Students might need to choose concentrations when they enroll in an interdisciplinary program. Depending on the graduate schools you plan on applying to, you could focus on one primary field of study or you can choose multiple concentrations. Before selecting your concentration(s), take a look at grad schools’ course offerings to make sure you’re getting the most out of your degree.
Graduate students are typically required to take a variety of general education courses to supplement their primary studies and concentrations. You might need to take a research course, a social science, a communications class or other general education courses.
When you can benefit from an interdisciplinary graduate program
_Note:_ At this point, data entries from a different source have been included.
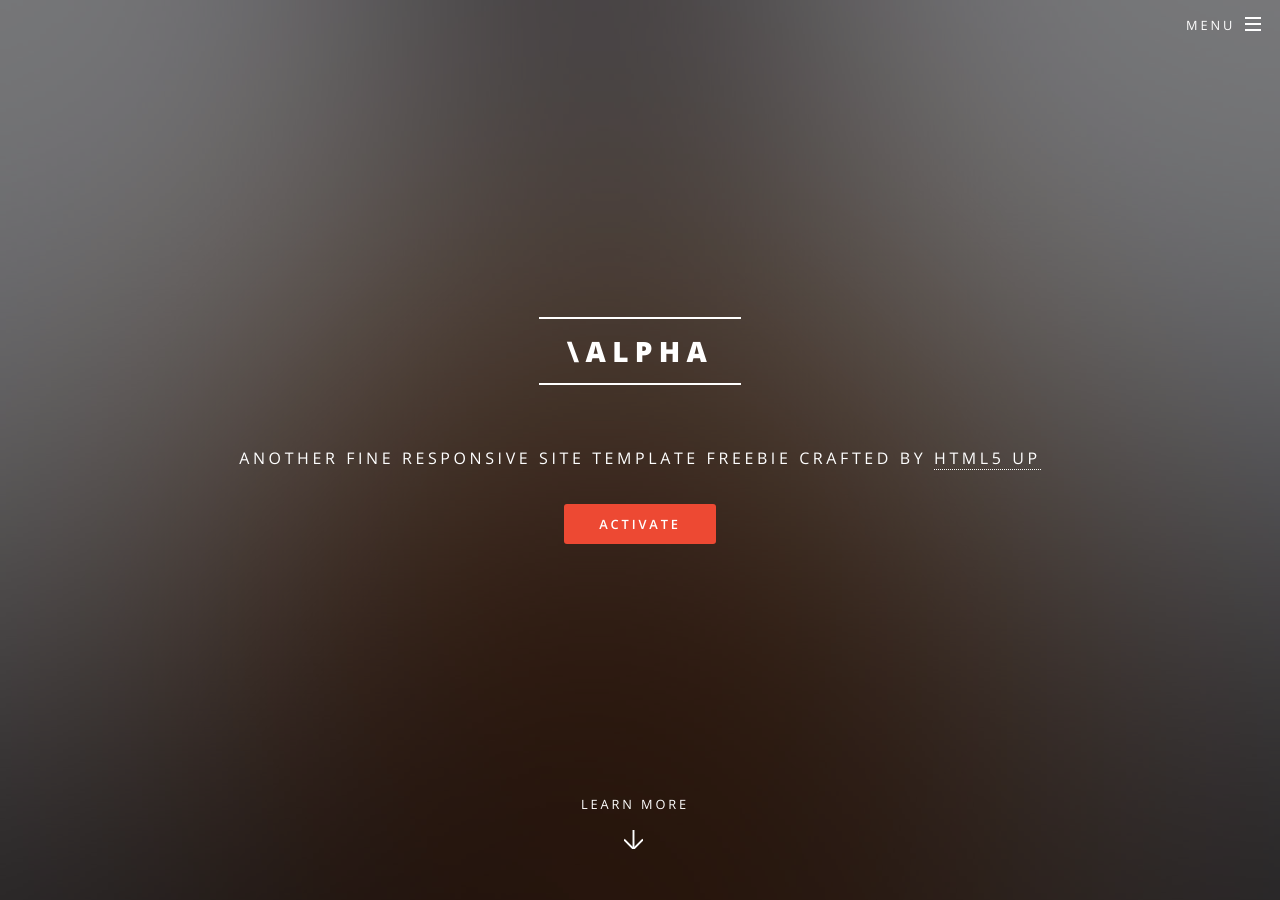
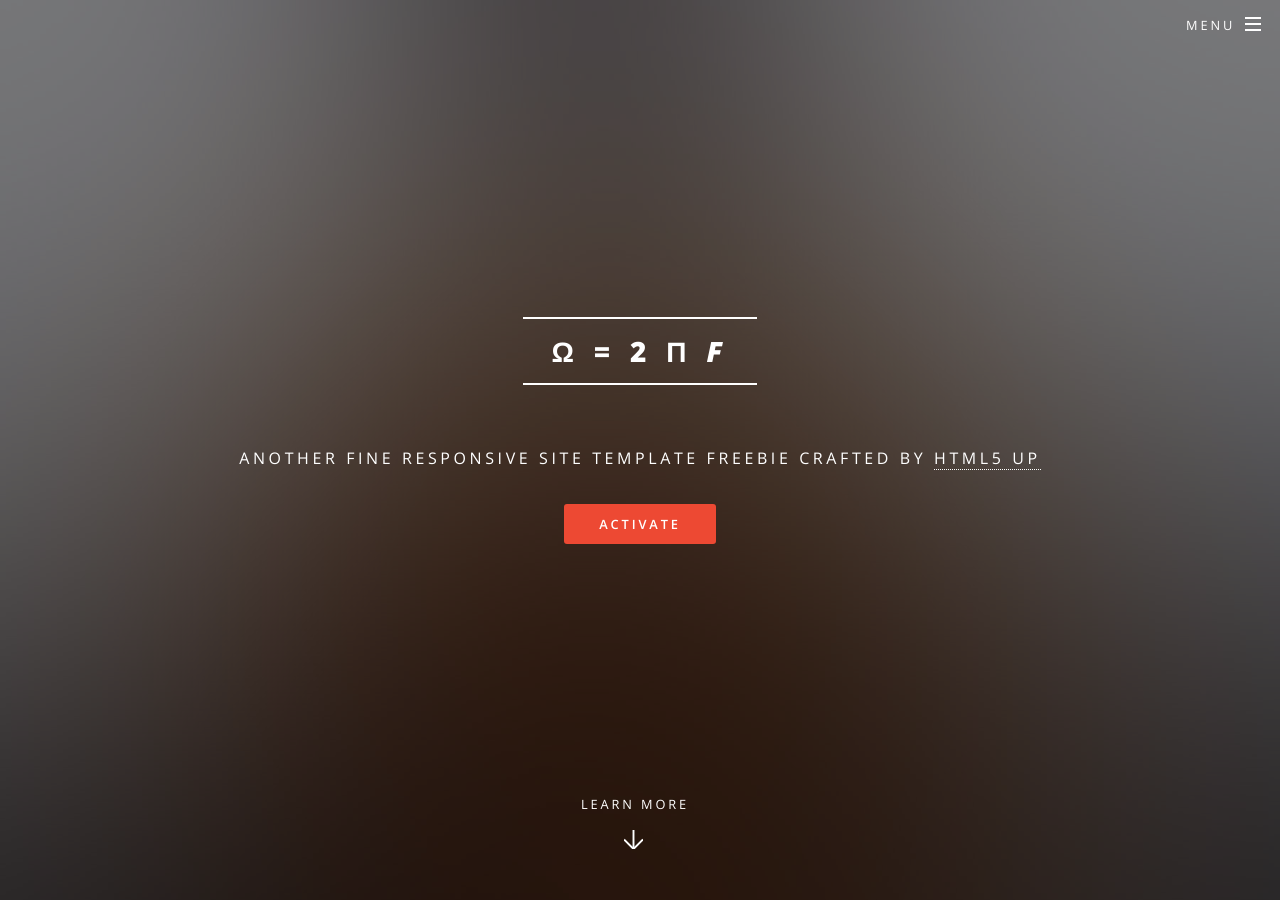
Before and after one commit to gblommaert/gblommaert.github.io, a Jekyll site: the page built from index.html, in a window 1280 px wide and 900 px high. Built offline with Jekyll 4.4.1, drawn with Linux system fonts in a browser that asks for light colours.

Commit message:
Change site title

```diff
--- a/_config.yml
+++ b/_config.yml
@@ -2,7 +2,7 @@
 #
 
 # Site settings
-title: \alpha
+title: \omega
 description: |
   Another fine responsive
   site template freebie
--- a/index.html
+++ b/index.html
@@ -4,7 +4,8 @@ layout: landing
 				<!-- Banner -->
 					<section id="banner">
 						<div class="inner">
-							<h2>{{ site.title }}</h2>
+							<!-- <h2>{{ site.title }}</h2> -->
+							<h2>&omega; = 2 &pi; <i>f</i></h2>
 							<p>{{ site.description | markdownify }}</p>
 							<ul class="actions">
 								<li><a href="#" class="button special">Activate</a></li>
```
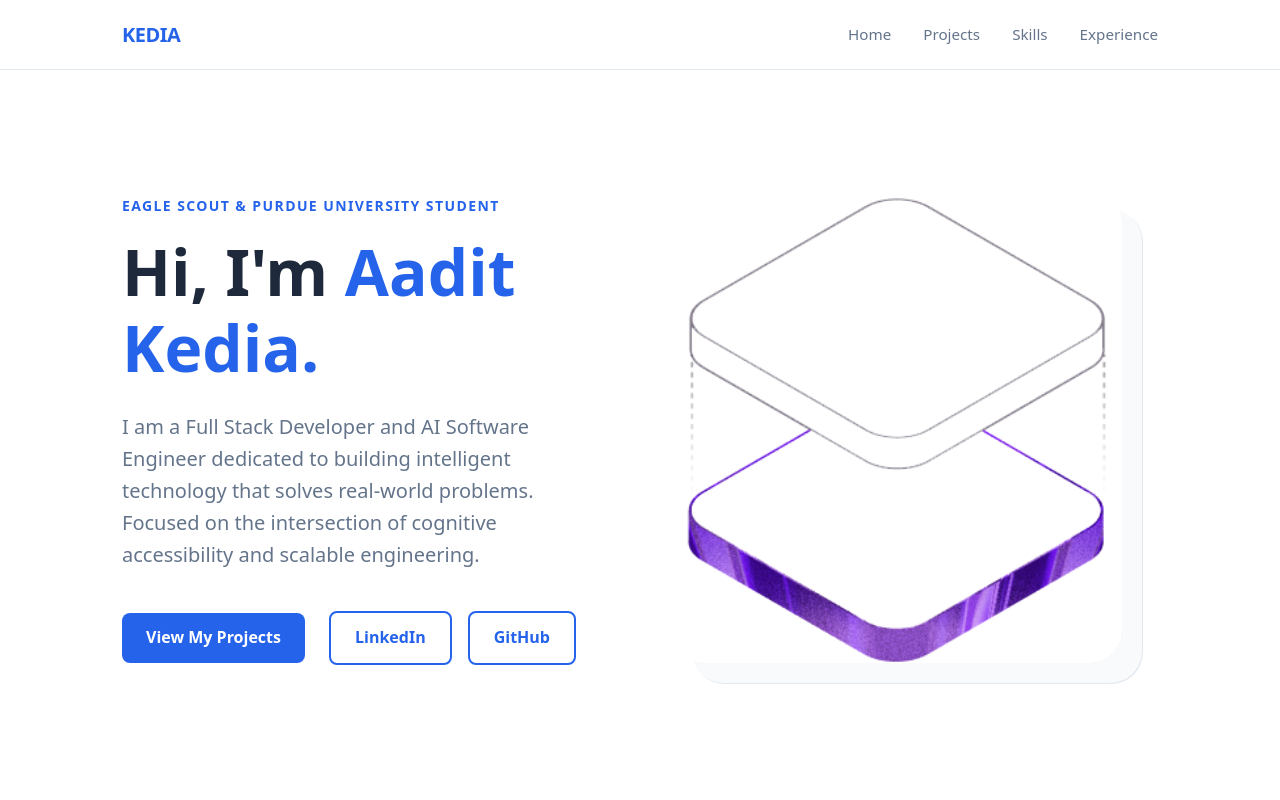
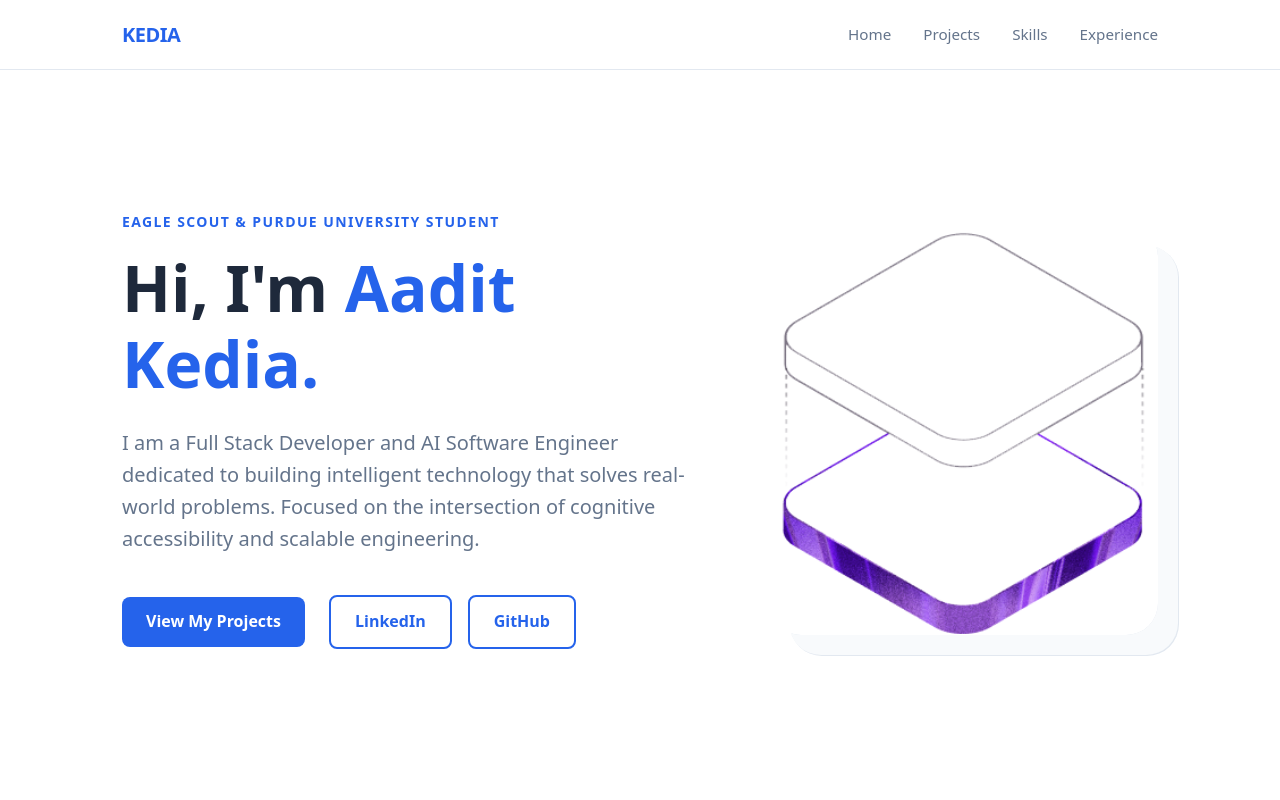
Before and after one commit to aaditkedia/Personalsite, a React (Vite) app: page / in a window 1280 px wide. Shown: the top 800 px of the page. Built offline with nearby package versions, Linux system fonts and the light colour scheme.

Commit message:
Fix: Missing CSS imports and Hero layout refinements

```diff
--- a/src/components/Hero.css
+++ b/src/components/Hero.css
@@ -6,14 +6,22 @@
 }
 
 .hero-container {
-  display: grid;
-  grid-template-columns: 1fr 1fr;
+  display: flex;
+  justify-content: space-between;
   align-items: center;
   gap: 4rem;
+  width: 100%;
 }
 
 .hero-content {
-  max-width: 800px;
+  flex: 1.2;
+  text-align: left;
+}
+
+.hero-image {
+  flex: 0.8;
+  display: flex;
+  justify-content: flex-end;
 }
 
 .hero-tagline {
--- a/src/components/Skills.jsx
+++ b/src/components/Skills.jsx
@@ -1,3 +1,6 @@
+import React from 'react';
+import './Skills.css';
+
 const skillsData = [
   { name: "Java", icon: "java" },
   { name: "Python", icon: "python" },
```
Undergraduates enrolling in an interdisciplinary undergraduate program might do so when they aren’t sure what they want to do in their careers and want to take a variety of courses to help them narrow it down. Graduate students can gain value from these degrees for a different reason. They might already be working in their chosen fields, but want to gain the skills and degree to move up the career ladder or improve their impact in their industry.
Interdisciplinary graduate programs are helpful for students who want to pursue an advanced degree but want a more customized education. They might want to pick certain courses from different paths of study to improve their performance in their careers. It’s rare that a career uses every single course that their degree requires; for instance, a graduate of a Business & Commerce program with a career in marketing may not have gained any value from the required accounting and macroeconomics courses, but might have benefited from a course in advertising.
Examples of interdisciplinary graduate programs
Graduate universities are increasingly embracing the value of a customized major. Some interesting examples of universities that offer interdisciplinary advanced degrees include: